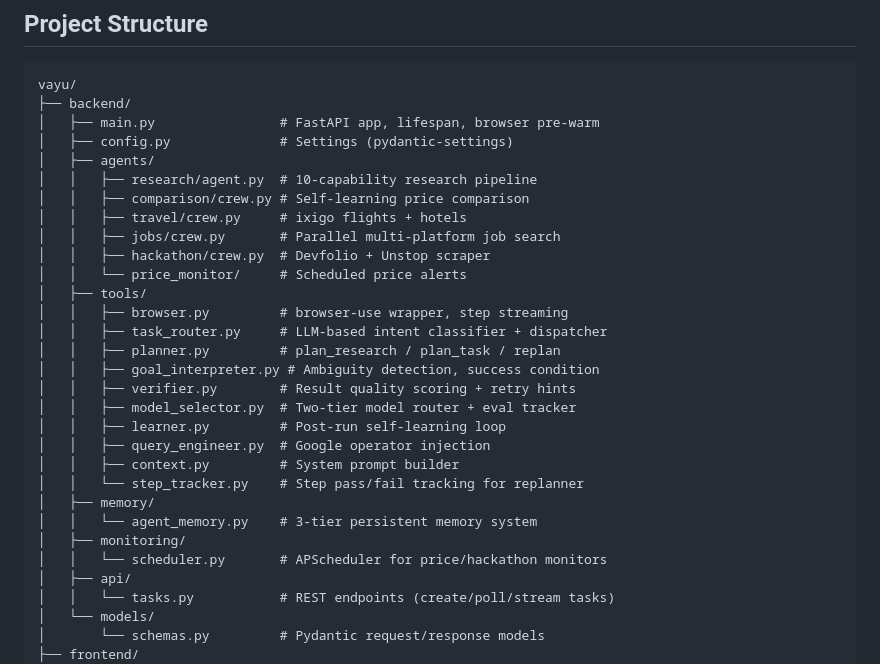
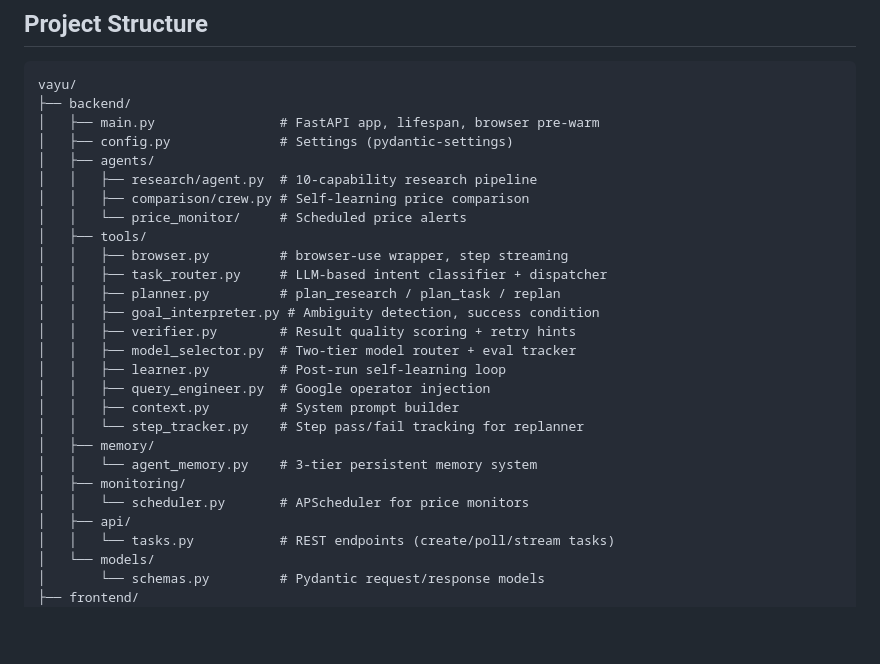
Before and after one commit to maulik-dot/Microsoft_BuildAI_26, a Markdown page: README.md, the part around one of its changes. Rendered like a GitHub page; blank space fills up the shorter version.

```diff
--- a/README.md
+++ b/README.md
@@ -183,9 +180,6 @@ vayu/
 │   ├── agents/
 │   │   ├── research/agent.py  # 10-capability research pipeline
 │   │   ├── comparison/crew.py # Self-learning price comparison
-│   │   ├── travel/crew.py     # ixigo flights + hotels
-│   │   ├── jobs/crew.py       # Parallel multi-platform job search
-│   │   ├── hackathon/crew.py  # Devfolio + Unstop scraper
 │   │   └── price_monitor/     # Scheduled price alerts
 │   ├── tools/
 │   │   ├── browser.py         # browser-use wrapper, step streaming
@@ -201,7 +195,7 @@ vayu/
 │   ├── memory/
 │   │   └── agent_memory.py    # 3-tier persistent memory system
 │   ├── monitoring/
-│   │   └── scheduler.py       # APScheduler for price/hackathon monitors
+│   │   └── scheduler.py       # APScheduler for price monitors
 │   ├── api/
 │   │   └── tasks.py           # REST endpoints (create/poll/stream tasks)
 │   └── models/
```
Also changed, not shown: other parts of README.md (+9 -12 lines).
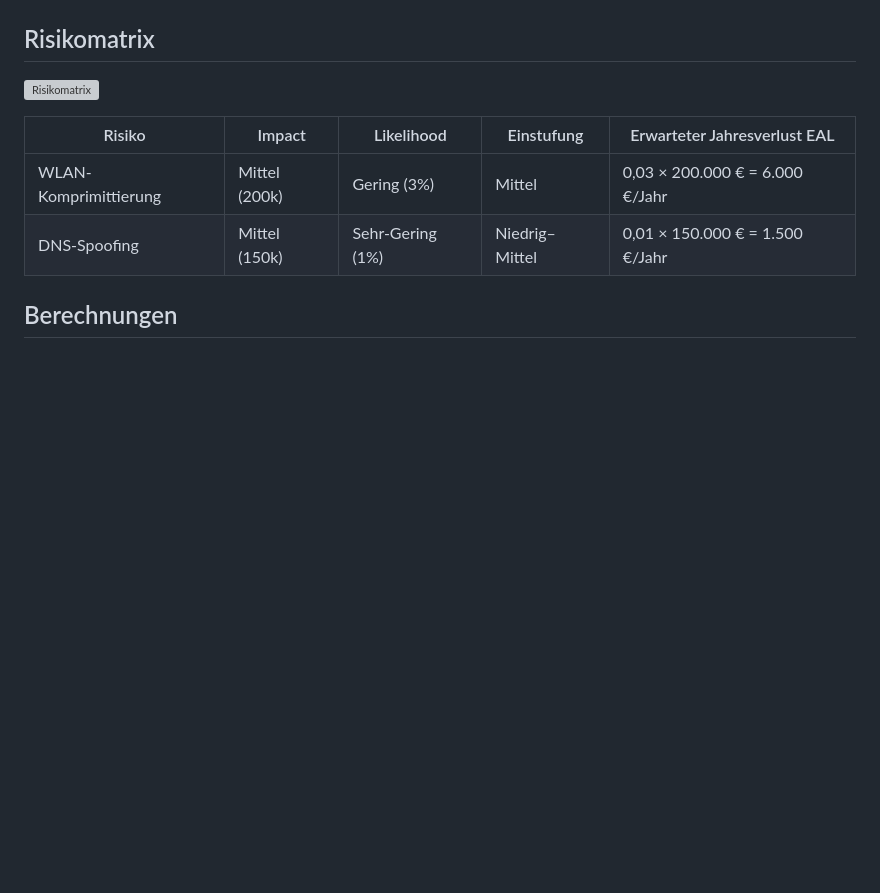
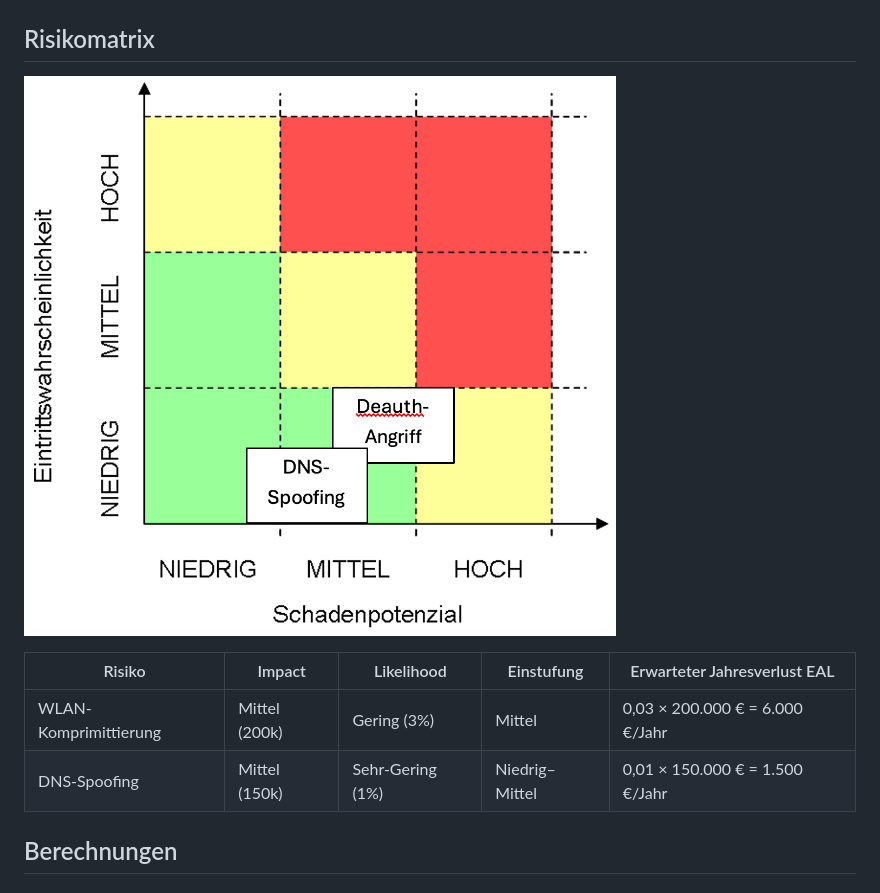
Before and after one commit to DiscountMilk/infosys-projektarbeit-2, a Markdown page: README.md, the part around the change. Drawn GitHub-style; blank space fills up the shorter version; grey boxes are pictures that could not be loaded.

Commit message:
Fix image filename for risk matrix in README

```diff
--- a/README.md
+++ b/README.md
@@ -341,7 +341,7 @@ Geschätzter Schaden im Ernstfall: **150.000 €**
 
 ## Risikomatrix
 
-![Risikomatrix](images/Risikomatrix.png)
+![Risikomatrix](images/Riskmatrix.png)
 
 | Risiko                 | Impact          | Likelihood       | Einstufung     | Erwarteter Jahresverlust EAL    |
 |------------------------|-----------------|------------------|----------------|---------------------------------|
```
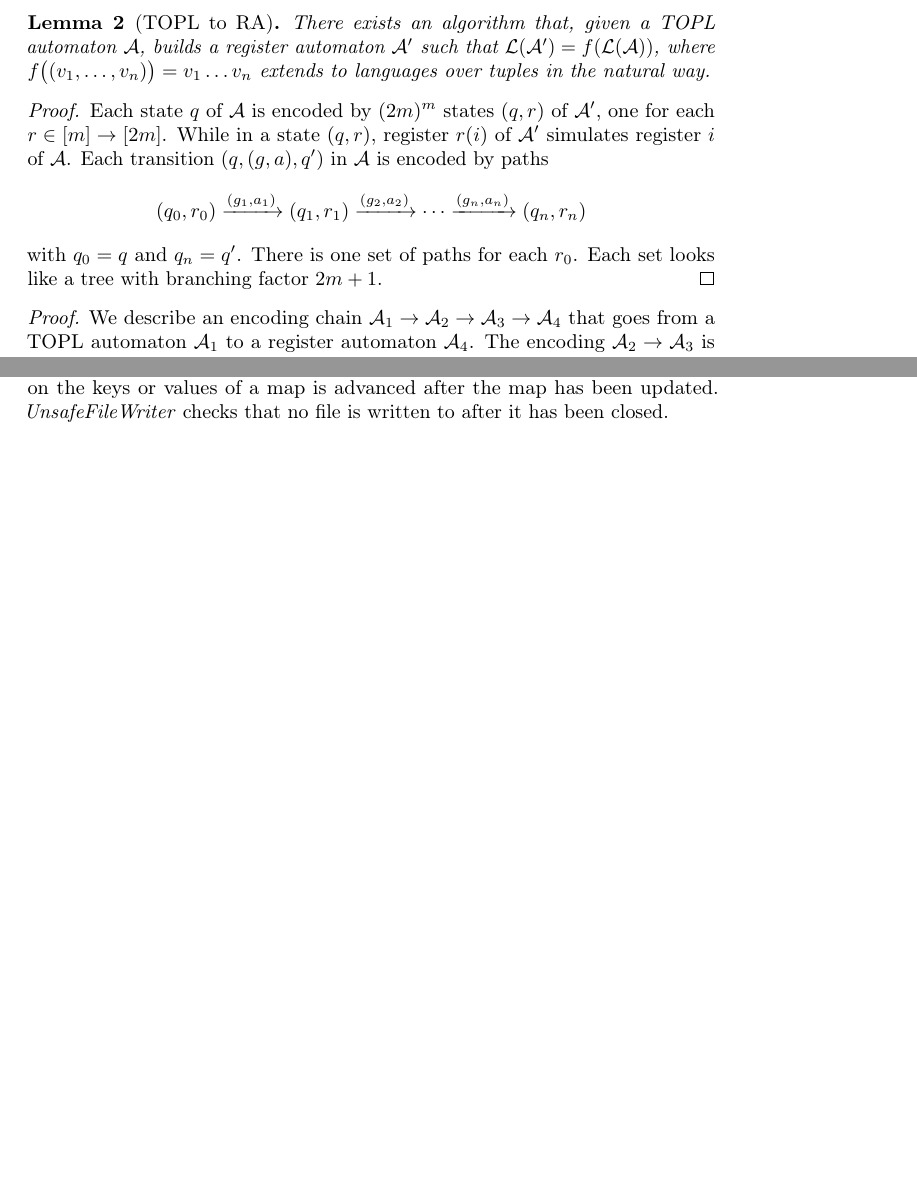
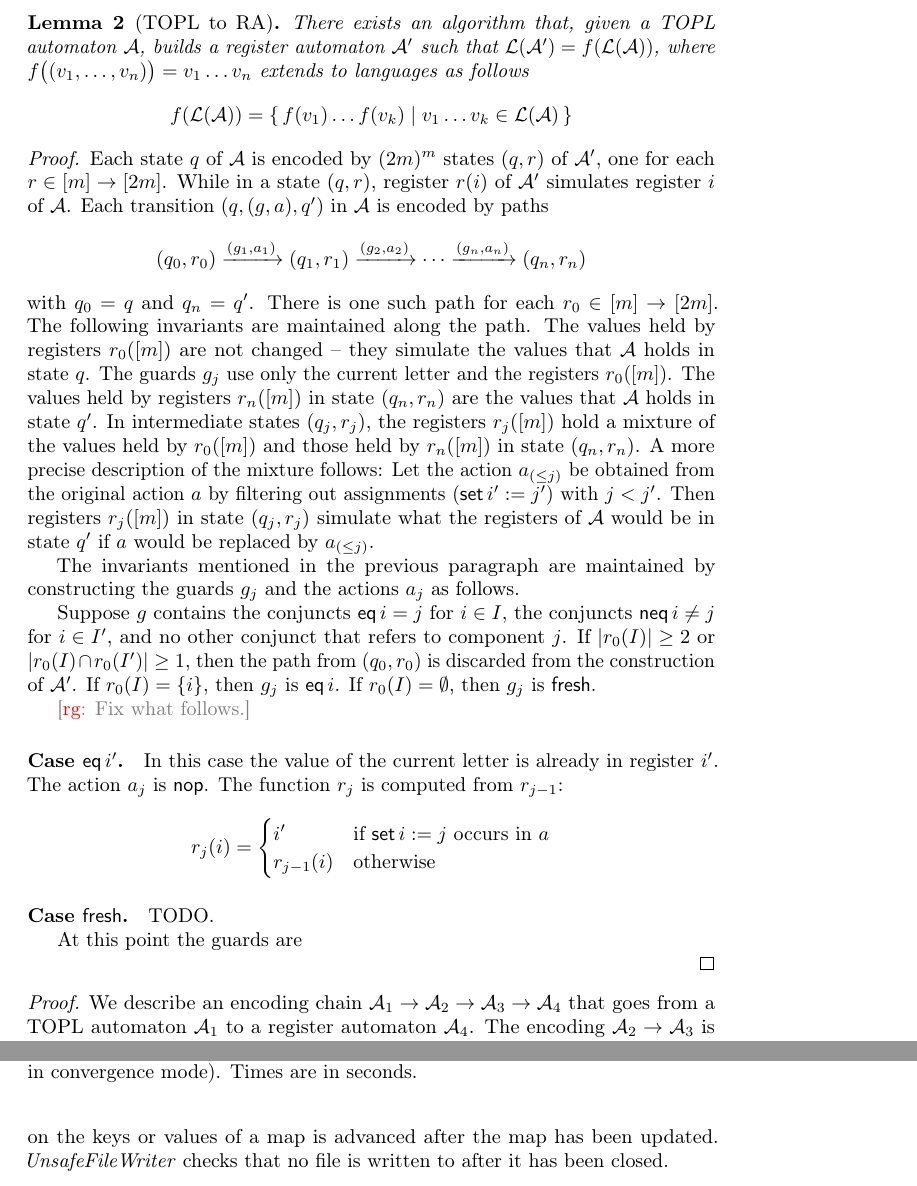
Before and after one commit to rgrig/papers, a LaTeX paper (safety/tr2012.tex): two parts of pages 10 and 28 of 35 before the commit and two parts of pages 10 and 29 of 36 after it, joined at a grey line, cut so that both start at the same text, the shorter picture padded with empty space. Compiled offline with pdfLaTeX.

Commit message:
a little more on topl->ra

```diff
--- a/safety/tr2012.tex
+++ b/safety/tr2012.tex
@@ -532,7 +532,10 @@ But, this would be incorrect, as the second component should be compared to the
 The solution is to add extra registers and a function similar to~$r$ that keeps track of which register simulates which register.
 
 \begin{lemma}[TOPL to RA]\label{lemma:topl-to-ra}
-There exists an algorithm that, given a TOPL automaton~${\cal A}$, builds a register automaton~${\cal A}'$ such that ${\cal L}({\cal A}')=f({\cal L}({\cal A}))$, where $f\bigl((v_1,\ldots,v_n)\bigr)=v_1\ldots v_n$ extends to languages over tuples in the natural way.
+There exists an algorithm that, given a TOPL automaton~${\cal A}$, builds a register automaton~${\cal A}'$ such that ${\cal L}({\cal A}')=f({\cal L}({\cal A}))$, where $f\bigl((v_1,\ldots,v_n)\bigr)=v_1\ldots v_n$ extends to languages as follows
+\begin{align*}
+f({\cal L}({\cal A})) = \{\,f(v_1)\ldots f(v_k)\mid v_1\ldots v_k\in{\cal L}({\cal A})\,\}
+\end{align*}
 \end{lemma}
 \begin{proof}
 Each state~$q$ of~${\cal A}$ is encoded by $(2m)^m$ states $(q,r)$ of~${\cal A}'$, one for each $r\in[m]\to[2m]$.
@@ -542,8 +545,41 @@ Each transition $(q,(g,a),q')$ in~${\cal A}$ is encoded by paths
 (q_0,r_0)\xrightarrow{(g_1,a_1)}(q_1,r_1)\xrightarrow{(g_2,a_2)}\cdots\xrightarrow{(g_n,a_n)}(q_n,r_n)
 \end{align*}
 with $q_0=q$ and $q_n=q'$.
-There is one set of paths for each~$r_0$.
-Each set looks like a tree with branching factor $2m+1$.
+There is one such path for each $r_0\in[m]\to[2m]$.
+The following invariants are maintained along the path.
+The values held by registers~$r_0([m])$ are not changed -- they simulate the values that ${\cal A}$~holds in state~$q$.
+The guards~$g_j$ use only the current letter and the registers~$r_0([m])$.
+The values held by registers~$r_n([m])$ in state~$(q_n,r_n)$ are the values that ${\cal A}$~holds in state~$q'$.
+In intermediate states~$(q_j,r_j)$, the registers~$r_j([m])$ hold a mixture of the values held by~$r_0([m])$ and those held by~$r_n([m])$ in state~$(q_n,r_n)$.
+A more precise description of the mixture follows:
+Let the action~$a_{(\le j)}$ be obtained from the original action~$a$ by filtering out assignments $({\sf set}\,i':=j')$ with $j<j'$.
+Then registers~$r_j([m])$ in state~$(q_j,r_j)$ simulate what the registers of~${\cal A}$ would be in state~$q'$ if $a$ would be replaced by~$a_{(\le j)}$.
+
+The invariants mentioned in the previous paragraph are maintained by constructing the guards~$g_j$ and the actions~$a_j$ as follows.
+
+Suppose $g$ contains the conjuncts ${\sf eq}\,i=j$ for $i\in I$, the conjuncts ${\sf neq}\,i\ne j$ for $i\in I'$, and no other conjunct that refers to component~$j$.
+If $|r_0(I)|\ge2$ or $|r_0(I)\cap r_0(I')|\ge1$, then the path from $(q_0,r_0)$ is discarded from the construction of~${\cal A}'$.
+If $r_0(I)=\{i\}$, then $g_j$ is ${\sf eq}\,i$.
+If $r_0(I)=\emptyset$, then $g_j$ is {\sf fresh}.
+
+\rg{Fix what follows.}
+
+\paragraph{Case ${\sf eq}\,i'$.}
+In this case the value of the current letter is already in register~$i'$.
+The action $a_j$ is {\sf nop}.
+The function $r_j$ is computed from~$r_{j-1}$:
+\begin{align*}
+r_j(i) = \begin{cases}
+  i' &\text{if ${\sf set}\,i:=j$ occurs in $a$} \\
+  r_{j-1}(i) &\text{otherwise}
+\end{cases}
+\end{align*}
+
+\paragraph{Case ${\sf fresh}$.}
+TODO.
+
+At this point the guards are
+
 \end{proof}
 
 
```
Also changed, not shown: safety/tr2012.tex (2 more changed lines).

THE PROBLEM
Report how many lines above include "version". Nothing else.

SOLUTION TO THIS TASK
2